At AC Silver we are pleased to offer for sale a pleasing collection of antique silver caddy spoons.
Caddy spoons are especially charming items of antique silverware, often found in novelty forms and styles.
Andrew Campbell hand picks all of our silver teaware, and does so on merit having been retailing antique silverware since 1977.
All of the silver caddy spoons at AC Silver come with free and insured worldwide shipping and a 14 day return policy.
Tea was introduced to Britain in the early Restoration period. It was shipped in wooden containers, packed around a variety of porcelain vessels. It wasn’t long before silversmiths imitated this shape in their crafting of tea caddies.
Around the 1760s, fashion trends caused tea caddies to change, rather than imitating the containers tea was shipped in, they became box-shaped, with flat or slightly domed lids. The newer versions also sometimes had vase-shaped vessels with a detachable cover that was too large for measuring tea. This necessitated the need for a separate spoon form measuring out the tea.

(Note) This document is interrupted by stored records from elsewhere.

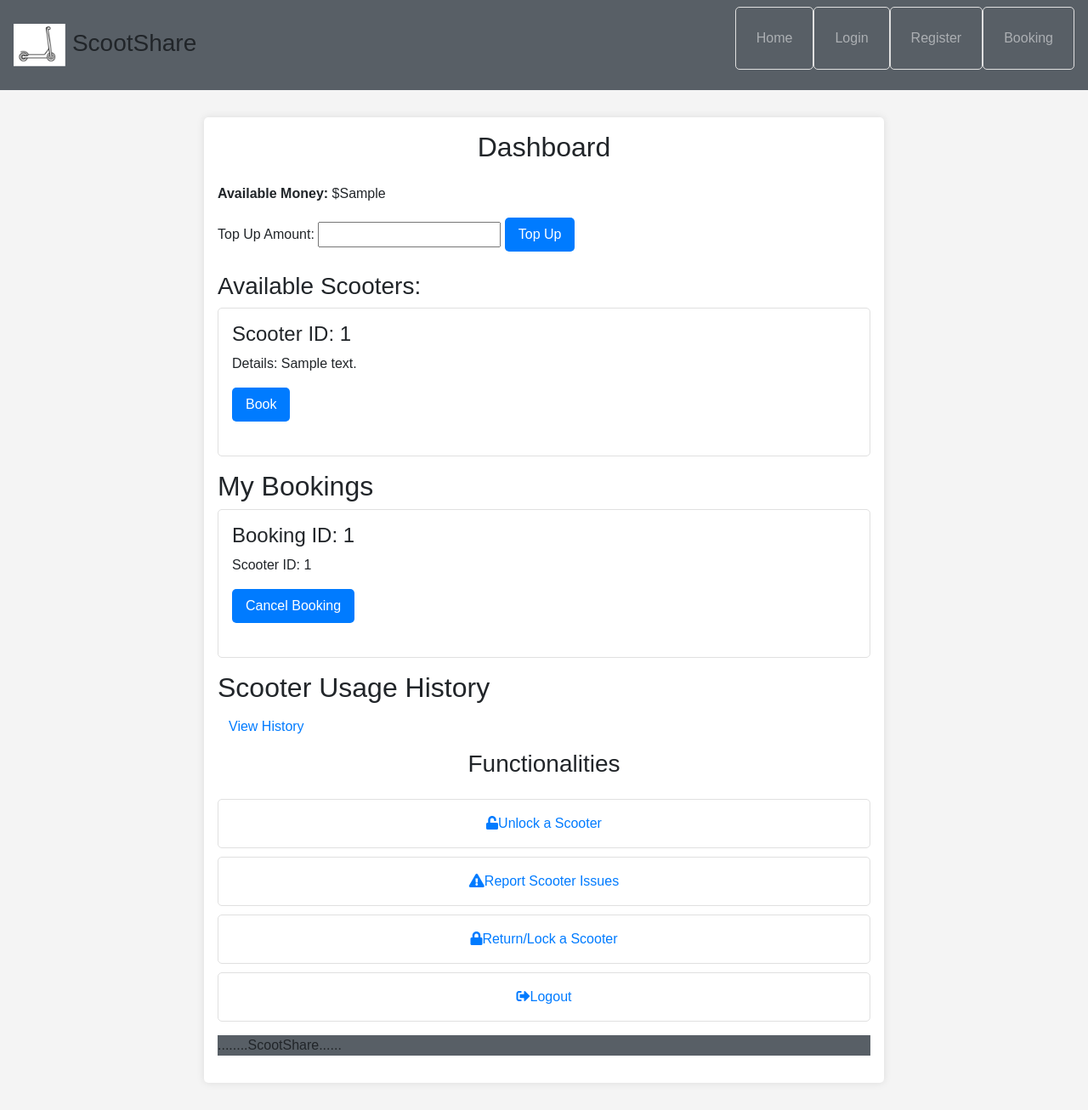
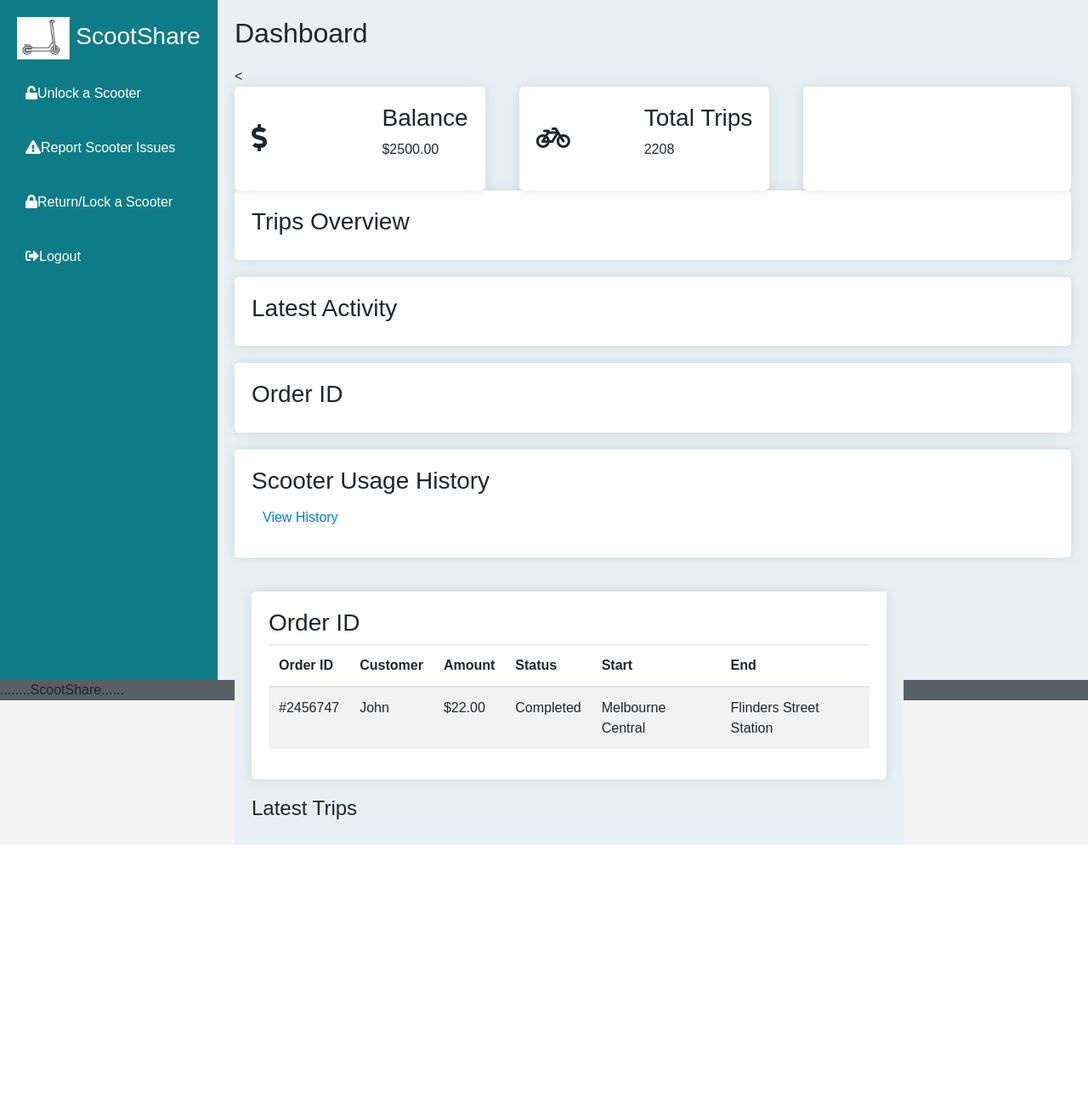
Before and after one commit to COSC2764-2755/assignment-2-scooter-share-application-team-13, a Flask app: template ScootShare/templates/dashboard.html in a window 1280 px wide. Shown: the whole page at 85% size. After the commit the page ends 994 px from the top, so only its background shows below. Run offline with Flask 3, Linux system fonts and the light colour scheme; the template is opened without the code that fills it: most values are stand-ins (such as "Sample title", 1, 10 or a date in 2020); some libraries are stand-ins or nearby versions.

Commit message:
updated files

```diff
--- a/ScootShare/flask_site.py
+++ b/ScootShare/flask_site.py
@@ -33,10 +33,6 @@ def report_issue():
 
 @site.route('/submit_issue', methods=['POST'])
 def submit_issue():
-   # scooter_id = request.form['scooter_id']
-   # issue_description = request.form['issue_description']
 
-    # Save the reported issue to your database or handle as needed
-    # ...
 
-    return redirect(url_for('dashboard'))  # Redirect back to the dashboard after submitting
+    return redirect(url_for('dashboard'))
--- a/ScootShare/templates/dashboard.html
+++ b/ScootShare/templates/dashboard.html
@@ -7,6 +7,7 @@
     <title>Customer Dashboard</title>
     <link rel="stylesheet" href="https://maxcdn.bootstrapcdn.com/bootstrap/4.5.2/css/bootstrap.min.css">
     <link rel="stylesheet" href="https://cdnjs.cloudflare.com/ajax/libs/font-awesome/5.15.3/css/all.min.css">
+
     <style>
         body {
             font-family: Arial, sans-serif;
@@ -66,7 +67,7 @@
             background-color: #0056b3;
         }
 
-        /* Additional Functionalities Card Style */
+
         .functionality-card {
             display: inline-block;
             width: 150px;
@@ -87,79 +88,190 @@
             font-size: 2rem;
             margin-bottom: 10px;
         }
+
+
+.dashboard-container {
+    display: flex;
+    height: 100vh;
+}
+
+.sidebar {
+    width: 20%;
+    background-color: #0E7C86;
+    color: white;
+    padding-top: 20px;
+}
+
+.sidebar a {
+    display: block;
+    padding: 20px 30px;
+    color: white;
+    text-decoration: none;
+    transition: background-color 0.3s;
+}
+
+.sidebar a:hover {
+    background-color: #0a5a62;
+}
+
+.main-content {
+    width: 80%;
+    background-color: #E9F0F4;
+    padding: 20px;
+}
+
+.main-content h2 {
+    margin-bottom: 20px;
+}
+
+.widget {
+    background-color: #FFFFFF;
+    padding: 20px;
+    border-radius: 10px;
+    margin-bottom: 20px;
+}
+
+.statistics {
+    display: grid;
+    grid-template-columns: repeat(3, 1fr);
+    gap: 20px;
+}
+
+.stat-card {
+    display: flex;
+    align-items: center;
+    justify-content: space-between;
+}
+
+.table-responsive {
+    margin-top: 20px;
+}
+
+.stat-icon {
+    font-size: 2em;
+    margin-right: 20px;
+}
+
+.stat-card {
+    display: flex;
+    align-items: center;
+    padding: 20px;
+    background-color: #fff;
+    border-radius: 5px;
+    box-shadow: 0px 0px 15px rgba(0, 0, 0, 0.1);
+}
+
+.stat-card:not(:last-child) {
+    margin-right: 20px;
+}
+
+.widget {
+    background-color: #fff;
+    border-radius: 5px;
+    box-shadow: 0px 0px 15px rgba(0, 0, 0, 0.1);
+    padding: 20px;
+    margin-bottom: 20px;
+}
+
+.widget {
+    background-color: #fff;
+    border-radius: 5px;
+    box-shadow: 0px 0px 15px rgba(0, 0, 0, 0.1);
+    padding: 20px;
+    margin-bottom: 20px;
+}
+
+.functionality-list {
+    list-style-type: none;
+    padding: 0;
+}
+
+.functionality-item {
+    margin: 10px 0;
+    text-align: center;
+}
+
+.functionality-grid {
+    display: grid;
+    grid-template-columns: repeat(auto-fill, minmax(200px, 1fr));
+    gap: 20px;
+    justify-content: center;
+}
     </style>
+
+
 </head>
 
 <body>
-    <nav class="navbar navbar-expand-lg navbar-dark">
-        <h3 class="float-md-start mb-0">
+
+<div class="dashboard-container">
+
+    <!-- Sidebar -->
+    <div class="sidebar">
+        <h3 class="text-center">
             <img src="/static/images/logo.jpg" alt="ScootShare Logo" class="img-fluid" style="height: 50px;">
             ScootShare
         </h3>
-        <button class="navbar-toggler" type="button" data-toggle="collapse" data-target="#navbarNav" aria-controls="navbarNav" aria-expanded="false" aria-label="Toggle navigation">
-            <span class="navbar-toggler-icon"></span>
-        </button>
-        <div class="collapse navbar-collapse" id="navbarNav">
-            <ul class="navbar-nav ml-auto">
-                <li class="nav-item">
-                    <a class="nav-link" href="#">Home</a>
-                </li>
-                <li class="nav-item">
-                    <a class="nav-link" href="#">Login</a>
-                </li>
-                <li class="nav-item">
-                    <a class="nav-link" href="#">Register</a>
-                </li>
-                <li class="nav-item">
-                    <a class="nav-link" href="#">Booking</a>
-                </li>
-            </ul>
+        <a href="/unlock_scooter"><i class="fas fa-unlock"></i>Unlock a Scooter</a>
+        <a href="/report_issue"><i class="fas fa-exclamation-triangle"></i>Report Scooter Issues</a>
+        <a href="/return_scooter"><i class="fas fa-lock"></i>Return/Lock a Scooter</a>
+        <a href="/logout"><i class="fas fa-sign-out-alt"></i>Logout</a>
+
+
     </div>
-    </nav>
 
-    <main>
-        <h2 class="text-center mb-4">Dashboard</h2>
 
-        <!-- Display Available Money -->
-        <p><strong>Available Money:</strong> ${{ available_money }}</p>
+    <div class="main-content">
+        <h2>Dashboard</h2>
+<
 
-        <!-- Top Up Form -->
-        <form action="/top_up" method="post">
-            <label for="amount">Top Up Amount:</label>
-            <input type="number" name="amount" id="amount" step="0.01" min="0">
-            <button type="submit">Top Up</button>
-        </form>
 
-        <!-- Available Scooters List -->
-        <h3>Available Scooters:</h3>
-        <ul>
-            {% for scooter in scooters %}
-            <li>
-                <h4>Scooter ID: {{ scooter.id }}</h4>
-                <p>Details: {{ scooter.details }}</p>
-                <form action="/book/{{ scooter.id }}" method="post">
-                    <button type="submit">Book</button>
-                </form>
-            </li>
-            {% endfor %}
-        </ul>
 
-        <!-- My Bookings List -->
-        <h2>My Bookings</h2>
-        <ul>
-            {% for booking in bookings %}
-        <li>
-        <h4>Booking ID: {{ booking.id }}</h4>
-        <p>Scooter ID: {{ booking.scooter_id }}</p>
-        <form action="/cancel_booking/{{ booking.id }}" method="post">
-            <button type="submit">Cancel Booking</button>
-        </form>
-            </li>
-            {% endfor %}
-            </ul>
+       <div class="statistics">
+        <div class="stat-card">
+            <div class="stat-icon">
+                <i class="fas fa-dollar-sign"></i>
+            </div>
+            <div>
+                <h3>Balance</h3>
+                <p>$2500.00</p>
+            </div>
+        </div>
+        <div class="stat-card">
+            <div class="stat-icon">
+                <i class="fas fa-bicycle"></i>
+            </div>
+            <div>
+                <h3>Total Trips</h3>
+                <p>2208</p>
+            </div>
+        </div>
+        <div class="stat-card">
 
-            <!-- Scooter Usage History -->
-            <h2>Scooter Usage History</h2>
+        </div>
+    </div>
+
+
+    <div class="widget">
+        <h3>Trips Overview</h3>
+
+    </div>
+
+
+    <div class="widget">
+        <h3>Latest Activity</h3>
+
+    </div>
+
+
+    <div class="widget">
+        <h3>Order ID</h3>
+
+    </div>
+
+
+        <div class="widget">
+            <h3>Scooter Usage History</h3>
             <button class="btn btn-link" type="button" data-toggle="collapse" data-target="#scooterHistory" aria-expanded="false" aria-controls="scooterHistory">
                 View History
             </button>
@@ -174,46 +286,44 @@
                     {% endfor %}
                 </ul>
             </div>
-
-<!-- Additional Functionalities -->
-<h3 class="text-center mb-4">Functionalities</h3>
-<ul class="functionality-list">
-    <li class="functionality-item">
-        <a href="/unlock_scooter"><i class="fas fa-unlock"></i>Unlock a Scooter</a>
-    </li>
-    <li class="functionality-item">
-        <a href="/report_issue"><i class="fas fa-exclamation-triangle"></i>Report Scooter Issues</a>
-    </li>
-    <li class="functionality-item">
-        <a href="/return_scooter"><i class="fas fa-lock"></i>Return/Lock a Scooter</a>
-    </li>
-    <li class="functionality-item">
-        <a href="/logout"><i class="fas fa-sign-out-alt"></i>Logout</a>
-    </li>
-</ul>
-
-<style>
-    .functionality-list {
-        list-style-type: none;
-        padding: 0;
-    }
-    .functionality-item {
-        margin: 10px 0;
-        text-align: center;
-    }
-</style>
+        </div>
 
 
-<style>
-    .functionality-grid {
-        display: grid;
-        grid-template-columns: repeat(auto-fill, minmax(200px, 1fr));
-        gap: 20px;
-        justify-content: center;
-    }
-</style>
+<div class="main-content">
 
 
+    <div class="widget">
+        <h3>Order ID</h3>
+        <table class="table table-striped">
+            <thead>
+                <tr>
+                    <th>Order ID</th>
+                    <th>Customer</th>
+                    <th>Amount</th>
+                    <th>Status</th>
+                    <th>Start</th>
+                    <th>End</th>
+                </tr>
+            </thead>
+            <tbody>
+                <tr>
+                    <td>#2456747</td>
+                    <td>John</td>
+                    <td>$22.00</td>
+                    <td>Completed</td>
+                    <td>Melbourne Central</td>
+                    <td>Flinders Street Station</td>
+                </tr>
+
+            </tbody>
+        </table>
+    </div>
+
+
+    <h4>Latest Trips</h4>
+        </div>
+    </div>
+</div>
 
     <footer>
         <p>........ScootShare......</p>
```
Also changed, not shown: ScootShare/templates/booking.html (+32 -23 lines), ScootShare/templates/login.html (+73 -14 lines), ScootShare/templates/report_issue.html (+5 -3 lines). Lines whose indentation alone changed are shown as unchanged.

Early caddy spoons generally had shell-shaped bowls. It is widely believed that this stems from tea merchants using sea shells to allow customers to sample the tea by smell and taste before making a purchase. They were even called ‘Caddy Shells’ until the 1840s. A lot of these spoons had deeply-curved terminals so that the spoon could be hooked over the rim or handle of the tea caddy itself while not in use. Typically, they also had deeply-moulded bowls in order to measure a decent amount of tea.
Examples from before the mid-19th century were generally made of thin sheet silver, and these examples are not typically in good condition today, as they have a tendency to crack due to their somewhat rudimentary materials. The higher quality caddy spoons were cast in silver first and then hand-chased, giving them a more significant weight. Some examples of these silver spoons were made from one piece of silver, eliminating potential weaknesses from the bowl being soldered to the handle. Silver was the preferred material when it came to caddy spoons, as tea was a luxury, and using silver utensils would enhance the taste and flavours, where other materials may be detrimental to the experience.